26o                             POLITICAL SCIENCE.
it would happen (unless some political device were found out
to prevent the evil) that the outlying districts would lose
their political status, arid become unfree. The state also,
probably, would suffer in its constitution from its size. The
old general assembly, being unable to attend in person to its
large duties, would need to put power in the hands of agents ;
and these executive officers might, ere long, become holders
of power in their own right. Thus, Rome with its old
organization could not keep the empire together; either
a breaking- up or a more continuous and autocratic adminis-
tration would be a necessity. As a remedy for such evils
the representative system has grown up in the world, sug-
gested perhaps, by delegates to church councils, and by
deputies from independent bodies acting together. By this
great political contrivance it is possible for a large state to be
a free state, for a popular constitution not to fall into the
hands of the executive; not to speak of other most impor-
tant advantages which will presently appear. But when the
representative system is developed, the people is no longer
an active holder of power, as in the ecclesia or the comitia ;
in the making of laws, as in administration and justice, it has
intrusted direct power to its vicars. Hence the greater ne-
cessity of defining and limiting their power, of declaring in

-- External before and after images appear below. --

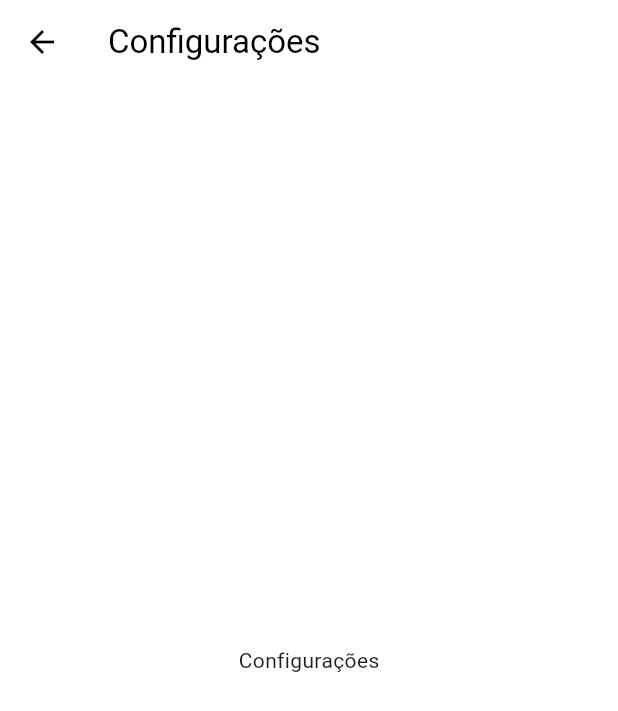
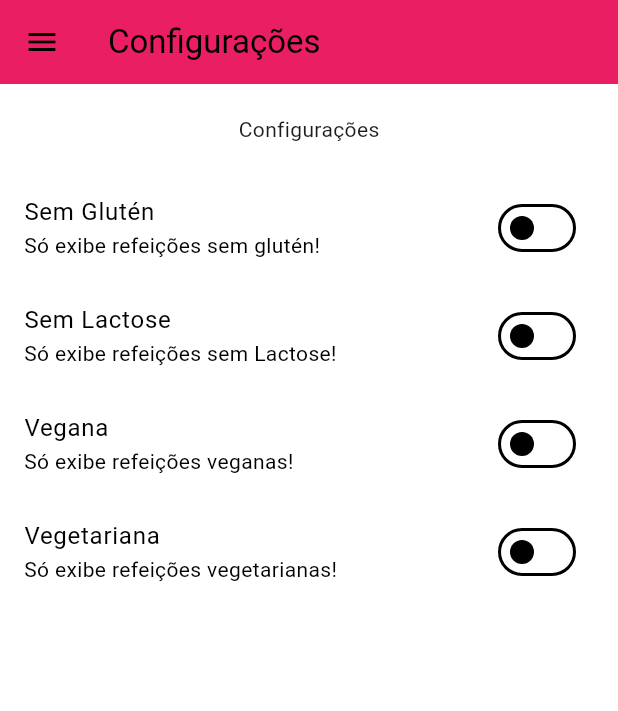
Before and after one commit to Junior580/DeliMeals, a Flutter app: the SettingsScreen screen opened by its route, on a phone screen of 412 x 824 dp. Shown: the top 711 px of the screen. Run offline on Flutter 3.47's test engine with Material 3 defaults, Android fonts, the phone set to English and light mode, and no system bars; network calls fail.

Commit message:
filter settings

```diff
--- a/lib/main.dart
+++ b/lib/main.dart
@@ -5,12 +5,41 @@ import 'screens/meal_detail_screen.dart';
 import 'screens/tabs_screen.dart';
 import 'screens/settings_screen.dart';
 
+import 'models/meal.dart';
+import 'models/settings.dart';
+import 'data/dummy_data.dart';
+
 import 'utils/app_routes.dart';
 
 void main() => runApp(const MyApp());
 
-class MyApp extends StatelessWidget {
+class MyApp extends StatefulWidget {
   const MyApp({super.key});
+
+  @override
+  State<MyApp> createState() => _MyAppState();
+}
+
+class _MyAppState extends State<MyApp> {
+  Settings settings = Settings();
+  List<Meal> _availableMeals = DUMMY_MEALS;
+
+  void _filterMeals(Settings settings) {
+    setState(() {
+      this.settings = settings;
+
+      _availableMeals = DUMMY_MEALS.where((element) {
+        final filterGluten = settings.isGlutenFree && !element.isGlutenFree;
+        final filterLactose = settings.isLactoseFree && !element.isLactoseFree;
+        final filterVegan = settings.isVegan && !element.isVegan;
+        final filterVegetarian = settings.isVegetarian && !element.isVegetarian;
+        return !filterGluten &&
+            !filterLactose &&
+            !filterVegan &&
+            !filterVegetarian;
+      }).toList();
+    });
+  }
 
   @override
   Widget build(BuildContext context) {
@@ -29,9 +58,11 @@ class MyApp extends StatelessWidget {
               const ColorScheme.light().copyWith(secondary: Colors.amber)),
       routes: {
         AppRoutes.HOME: (ctx) => const TabScreen(),
-        AppRoutes.CATEGORIES_MEALS: (ctx) => const CategoriesMealsScreen(),
+        AppRoutes.CATEGORIES_MEALS: (ctx) =>
+            CategoriesMealsScreen(meals: _availableMeals),
         AppRoutes.MEAL_DETAIL: (ctx) => const MealDetailScreen(),
-        AppRoutes.SETTINGS: (ctx) => const SettingsScreen(),
+        AppRoutes.SETTINGS: (ctx) =>
+            SettingsScreen(onSettingsChanged: _filterMeals, settings: settings),
       },
     );
   }
--- /dev/null
+++ b/lib/models/settings.dart
@@ -0,0 +1,13 @@
+class Settings {
+  bool isGlutenFree;
+  bool isLactoseFree;
+  bool isVegan;
+  bool isVegetarian;
+
+  Settings({
+    this.isGlutenFree = false,
+    this.isLactoseFree = false,
+    this.isVegan = false,
+    this.isVegetarian = false,
+  });
+}
--- a/lib/screens/settings_screen.dart
+++ b/lib/screens/settings_screen.dart
@@ -1,13 +1,103 @@
 import 'package:flutter/material.dart';
+import '../components/main_drawer.dart';
+import '../models/settings.dart';
 
-class SettingsScreen extends StatelessWidget {
-  const SettingsScreen({super.key});
+class SettingsScreen extends StatefulWidget {
+  final Settings settings;
+  final Function(Settings) onSettingsChanged;
+
+  const SettingsScreen({
+    super.key,
+    required this.onSettingsChanged,
+    required this.settings,
+  });
+
+  @override
+  State<SettingsScreen> createState() => _SettingsScreenState();
+}
+
+class _SettingsScreenState extends State<SettingsScreen> {
+  late Settings settings;
+
+  @override
+  void initState() {
+    super.initState();
+    settings = widget.settings;
+  }
+
+  Widget _createSwitch(
+    String title,
+    String subtitle,
+    bool value,
+    void Function(bool) onChanged,
+  ) {
+    return SwitchListTile.adaptive(
+      title: Text(title),
+      subtitle: Text(subtitle),
+      value: value,
+      onChanged: (value) {
+        onChanged(value);
+        widget.onSettingsChanged(settings);
+      },
+    );
+  }
 
   @override
   Widget build(BuildContext context) {
     return Scaffold(
-      appBar: AppBar(title: const Text('Configurações')),
-      body: const Center(child: Text('Configurações')),
+      appBar: AppBar(
+        title: const Text('Configurações'),
+        backgroundColor: Theme.of(context).primaryColor,
+      ),
+      drawer: const MainDrawer(),
+      body: Column(
+        children: [
+          Container(
+            padding: const EdgeInsets.all(20),
+            child: Text(
+              'Configurações',
+              style: Theme.of(context).textTheme.bodyMedium,
+            ),
+          ),
+          Expanded(
+              child: ListView(
+            children: [
+              _createSwitch(
+                'Sem Glutén',
+                'Só exibe refeições sem glutén!',
+                settings.isGlutenFree,
+                (value) {
+                  setState(() => settings.isGlutenFree = value);
+                },
+              ),
+              _createSwitch(
+                'Sem Lactose',
+                'Só exibe refeições sem Lactose!',
+                settings.isLactoseFree,
+                (value) {
+                  setState(() => settings.isLactoseFree = value);
+                },
+              ),
+              _createSwitch(
+                'Vegana',
+                'Só exibe refeições veganas!',
+                settings.isVegan,
+                (value) {
+                  setState(() => settings.isVegan = value);
+                },
+              ),
+              _createSwitch(
+                'Vegetariana',
+                'Só exibe refeições vegetarianas!',
+                settings.isVegetarian,
+                (value) {
+                  setState(() => settings.isVegetarian = value);
+                },
+              )
+            ],
+          ))
+        ],
+      ),
     );
   }
 }
```
Also changed, not shown: lib/components/main_drawer.dart (+6 -3 lines), lib/components/meal_item.dart (+6 -4 lines), lib/screens/categories_meals_screen.dart (+4 -3 lines), lib/screens/meal_detail_screen.dart (+8 -1 lines).
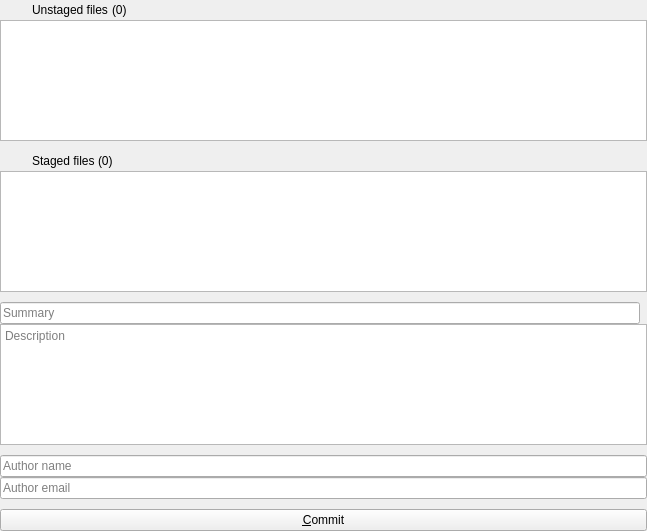
First picture: the form in CommitWidget.ui, repository francescmm/GitQlient, before the edit.
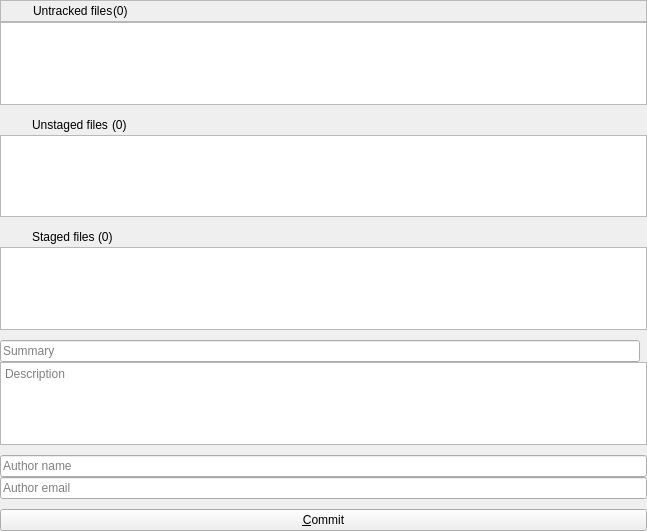
Second picture: the form after the edit. Icons and pictures are not drawn.

Commit message: Adding untracked widgets prior to add functionality

Patch:
```diff
--- a/CommitWidget.ui
+++ b/CommitWidget.ui
@@ -33,151 +33,17 @@
    <property name="spacing">
     <number>0</number>
    </property>
-   <item row="6" column="0">
+   <item row="1" column="0" colspan="2">
+    <widget class="QListWidget" name="untrackedFileList"/>
+   </item>
+   <item row="9" column="0">
     <widget class="QLineEdit" name="leCommitTitle">
      <property name="placeholderText">
       <string>Summary</string>
      </property>
     </widget>
    </item>
-   <item row="11" column="0">
-    <spacer name="verticalSpacer">
-     <property name="orientation">
-      <enum>Qt::Vertical</enum>
-     </property>
-     <property name="sizeType">
-      <enum>QSizePolicy::Fixed</enum>
-     </property>
-     <property name="sizeHint" stdset="0">
-      <size>
-       <width>20</width>
-       <height>10</height>
-      </size>
-     </property>
-    </spacer>
-   </item>
-   <item row="8" column="0">
-    <spacer name="verticalSpacer_4">
-     <property name="orientation">
-      <enum>Qt::Vertical</enum>
-     </property>
-     <property name="sizeType">
-      <enum>QSizePolicy::Fixed</enum>
-     </property>
-     <property name="sizeHint" stdset="0">
-      <size>
-       <width>20</width>
-       <height>10</height>
-      </size>
-     </property>
-    </spacer>
-   </item>
-   <item row="5" column="0">
-    <spacer name="verticalSpacer_2">
-     <property name="orientation">
-      <enum>Qt::Vertical</enum>
-     </property>
-     <property name="sizeType">
-      <enum>QSizePolicy::Fixed</enum>
-     </property>
-     <property name="sizeHint" stdset="0">
-      <size>
-       <width>20</width>
-       <height>10</height>
-      </size>
-     </property>
-    </spacer>
-   </item>
-   <item row="2" column="0">
-    <spacer name="verticalSpacer_3">
-     <property name="orientation">
-      <enum>Qt::Vertical</enum>
-     </property>
-     <property name="sizeType">
-      <enum>QSizePolicy::Fixed</enum>
-     </property>
-     <property name="sizeHint" stdset="0">
-      <size>
-       <width>20</width>
-       <height>10</height>
-      </size>
-     </property>
-    </spacer>
-   </item>
-   <item row="6" column="1">
-    <widget class="QLabel" name="lCounter">
-     <property name="text">
-      <string/>
-     </property>
-    </widget>
-   </item>
-   <item row="4" column="0" colspan="2">
-    <widget class="QListWidget" name="filesWidget">
-     <property name="dragDropOverwriteMode">
-      <bool>true</bool>
-     </property>
-     <property name="dragDropMode">
-      <enum>QAbstractItemView::DropOnly</enum>
-     </property>
-     <property name="defaultDropAction">
-      <enum>Qt::MoveAction</enum>
-     </property>
-    </widget>
-   </item>
-   <item row="1" column="0" colspan="2">
-    <widget class="QListWidget" name="listWidgetFiles">
-     <property name="contextMenuPolicy">
-      <enum>Qt::CustomContextMenu</enum>
-     </property>
-     <property name="toolTip">
-      <string>Check files to commit</string>
-     </property>
-     <property name="showDropIndicator" stdset="0">
-      <bool>false</bool>
-     </property>
-     <property name="dragEnabled">
-      <bool>true</bool>
-     </property>
-     <property name="dragDropMode">
-      <enum>QAbstractItemView::DragOnly</enum>
-     </property>
-    </widget>
-   </item>
-   <item row="7" column="0" colspan="2">
-    <widget class="QTextEdit" name="teDescription">
-     <property name="toolTip">
-      <string>Lines starting with '#' will be ignored
-Press &lt;Ctrl+Enter&gt; to commit changes</string>
-     </property>
-     <property name="lineWrapMode">
-      <enum>QTextEdit::WidgetWidth</enum>
-     </property>
-     <property name="readOnly">
-      <bool>false</bool>
-     </property>
-     <property name="acceptRichText">
-      <bool>false</bool>
-     </property>
-     <property name="placeholderText">
-      <string>Description</string>
-     </property>
-    </widget>
-   </item>
-   <item row="9" column="0" colspan="2">
-    <widget class="QLineEdit" name="leAuthorName">
-     <property name="placeholderText">
-      <string>Author name</string>
-     </property>
-    </widget>
-   </item>
-   <item row="10" column="0" colspan="2">
-    <widget class="QLineEdit" name="leAuthorEmail">
-     <property name="placeholderText">
-      <string>Author email</string>
-     </property>
-    </widget>
-   </item>
-   <item row="12" column="0" colspan="2">
+   <item row="15" column="0" colspan="2">
     <widget class="QPushButton" name="pbCommit">
      <property name="toolTip">
       <string>Commit selected files</string>
@@ -190,7 +56,30 @@
      </property>
     </widget>
    </item>
-   <item row="3" column="0" colspan="2">
+   <item row="5" column="0">
+    <spacer name="verticalSpacer_3">
+     <property name="orientation">
+      <enum>Qt::Vertical</enum>
+     </property>
+     <property name="sizeType">
+      <enum>QSizePolicy::Fixed</enum>
+     </property>
+     <property name="sizeHint" stdset="0">
+      <size>
+       <width>20</width>
+       <height>10</height>
+      </size>
+     </property>
+    </spacer>
+   </item>
+   <item row="12" column="0" colspan="2">
+    <widget class="QLineEdit" name="leAuthorName">
+     <property name="placeholderText">
+      <string>Author name</string>
+     </property>
+    </widget>
+   </item>
+   <item row="6" column="0" colspan="2">
     <widget class="QFrame" name="stagedFiles">
      <layout class="QHBoxLayout" name="horizontalLayout">
       <property name="spacing">
@@ -277,7 +166,210 @@
      </layout>
     </widget>
    </item>
+   <item row="7" column="0" colspan="2">
+    <widget class="QListWidget" name="stagedFilesList">
+     <property name="dragDropOverwriteMode">
+      <bool>true</bool>
+     </property>
+     <property name="dragDropMode">
+      <enum>QAbstractItemView::DropOnly</enum>
+     </property>
+     <property name="defaultDropAction">
+      <enum>Qt::MoveAction</enum>
+     </property>
+    </widget>
+   </item>
+   <item row="11" column="0">
+    <spacer name="verticalSpacer_4">
+     <property name="orientation">
+      <enum>Qt::Vertical</enum>
+     </property>
+     <property name="sizeType">
+      <enum>QSizePolicy::Fixed</enum>
+     </property>
+     <property name="sizeHint" stdset="0">
+      <size>
+       <width>20</width>
+       <height>10</height>
+      </size>
+     </property>
+    </spacer>
+   </item>
+   <item row="8" column="0">
+    <spacer name="verticalSpacer_2">
+     <property name="orientation">
+      <enum>Qt::Vertical</enum>
+     </property>
+     <property name="sizeType">
+      <enum>QSizePolicy::Fixed</enum>
+     </property>
+     <property name="sizeHint" stdset="0">
+      <size>
+       <width>20</width>
+       <height>10</height>
+      </size>
+     </property>
+    </spacer>
+   </item>
+   <item row="13" column="0" colspan="2">
+    <widget class="QLineEdit" name="leAuthorEmail">
+     <property name="placeholderText">
+      <string>Author email</string>
+     </property>
+    </widget>
+   </item>
+   <item row="14" column="0">
+    <spacer name="verticalSpacer">
+     <property name="orientation">
+      <enum>Qt::Vertical</enum>
+     </property>
+     <property name="sizeType">
+      <enum>QSizePolicy::Fixed</enum>
+     </property>
+     <property name="sizeHint" stdset="0">
+      <size>
+       <width>20</width>
+       <height>10</height>
+      </size>
+     </property>
+    </spacer>
+   </item>
+   <item row="9" column="1">
+    <widget class="QLabel" name="lCounter">
+     <property name="text">
+      <string/>
+     </property>
+    </widget>
+   </item>
    <item row="0" column="0" colspan="2">
+    <widget class="QFrame" name="untrackedFiles">
+     <property name="frameShape">
+      <enum>QFrame::StyledPanel</enum>
+     </property>
+     <property name="frameShadow">
+      <enum>QFrame::Raised</enum>
+     </property>
+     <layout class="QHBoxLayout" name="horizontalLayout_2">
+      <property name="spacing">
+       <number>0</number>
+      </property>
+      <property name="leftMargin">
+       <number>0</number>
+      </property>
+      <property name="topMargin">
+       <number>0</number>
+      </property>
+      <property name="rightMargin">
+       <number>0</number>
+      </property>
+      <property name="bottomMargin">
+       <number>0</number>
+      </property>
+      <item>
+       <spacer name="horizontalSpacer_7">
+        <property name="orientation">
+         <enum>Qt::Horizontal</enum>
+        </property>
+        <property name="sizeType">
+         <enum>QSizePolicy::Fixed</enum>
+        </property>
+        <property name="sizeHint" stdset="0">
+         <size>
+          <width>15</width>
+          <height>20</height>
+         </size>
+        </property>
+       </spacer>
+      </item>
+      <item>
+       <widget class="QLabel" name="untrackedFilesIcon">
+        <property name="text">
+         <string/>
+        </property>
+       </widget>
+      </item>
+      <item>
+       <spacer name="horizontalSpacer_8">
+        <property name="orientation">
+         <enum>Qt::Horizontal</enum>
+        </property>
+        <property name="sizeType">
+         <enum>QSizePolicy::Fixed</enum>
+        </property>
+        <property name="sizeHint" stdset="0">
+         <size>
+          <width>10</width>
+          <height>20</height>
+         </size>
+        </property>
+       </spacer>
+      </item>
+      <item>
+       <widget class="QLabel" name="label_3">
+        <property name="text">
+         <string>Untracked files</string>
+        </property>
+       </widget>
+      </item>
+      <item>
+       <widget class="QLabel" name="lUntrackedCount">
+        <property name="text">
+         <string>(0)</string>
+        </property>
+       </widget>
+      </item>
+      <item>
+       <spacer name="horizontalSpacer_9">
+        <property name="orientation">
+         <enum>Qt::Horizontal</enum>
+        </property>
+        <property name="sizeHint" stdset="0">
+         <size>
+          <width>40</width>
+          <height>20</height>
+         </size>
+        </property>
+       </spacer>
+      </item>
+     </layout>
+    </widget>
+   </item>
+   <item row="10" column="0" colspan="2">
+    <widget class="QTextEdit" name="teDescription">
+     <property name="lineWrapMode">
+      <enum>QTextEdit::WidgetWidth</enum>
+     </property>
+     <property name="readOnly">
+      <bool>false</bool>
+     </property>
+     <property name="acceptRichText">
+      <bool>false</bool>
+     </property>
+     <property name="placeholderText">
+      <string>Description</string>
+     </property>
+    </widget>
+   </item>
+   <item row="4" column="0" colspan="2">
+    <widget class="QListWidget" name="unstagedFilesList">
+     <property name="contextMenuPolicy">
+      <enum>Qt::CustomContextMenu</enum>
+     </property>
+     <property name="toolTip">
+      <string>Check files to commit</string>
+     </property>
+     <property name="showDropIndicator" stdset="0">
+      <bool>false</bool>
+     </property>
+     <property name="dragEnabled">
+      <bool>true</bool>
+     </property>
+     <property name="dragDropMode">
+      <enum>QAbstractItemView::DragOnly</enum>
+     </property>
+    </widget>
+   </item>
+   <item row="3" column="0" colspan="2">
     <widget class="QFrame" name="unstagedFiles">
      <layout class="QHBoxLayout" name="horizontalLayout_3">
       <property name="spacing">
@@ -364,6 +456,22 @@
      </layout>
     </widget>
    </item>
+   <item row="2" column="0">
+    <spacer name="verticalSpacer_5">
+     <property name="orientation">
+      <enum>Qt::Vertical</enum>
+     </property>
+     <property name="sizeType">
+      <enum>QSizePolicy::Fixed</enum>
+     </property>
+     <property name="sizeHint" stdset="0">
+      <size>
+       <width>20</width>
+       <height>10</height>
+      </size>
+     </property>
+    </spacer>
+   </item>
   </layout>
  </widget>
  <layoutdefault spacing="6" margin="11"/>
```
Left out of the diff: 4 changed lines with no effect on the pictures. The commit also changes 4 other files.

constitutions what the functions of the several powers are, in
order that the agents may not dethrone or enslave the now
inactive political community.
The inquiry has been made, which of these three, the
.which department executive, the legislative, or the judicial depart-
* supreme?           ment, is the sovereign or the principal agent of
the sovereignty ? In theoiy we may say that the department
which lays down general rules binding on the rest, which in
the few words of a law commands or forbids without except
tion of person or limit of time, stands above the rest and is
the truest vicar of the sovereign community. And this will
be more evidently the position of the legislative department
if it provide for the wants of the state, not by general legisla-
tion, as by a tax-bill continuing until repealed, but by laws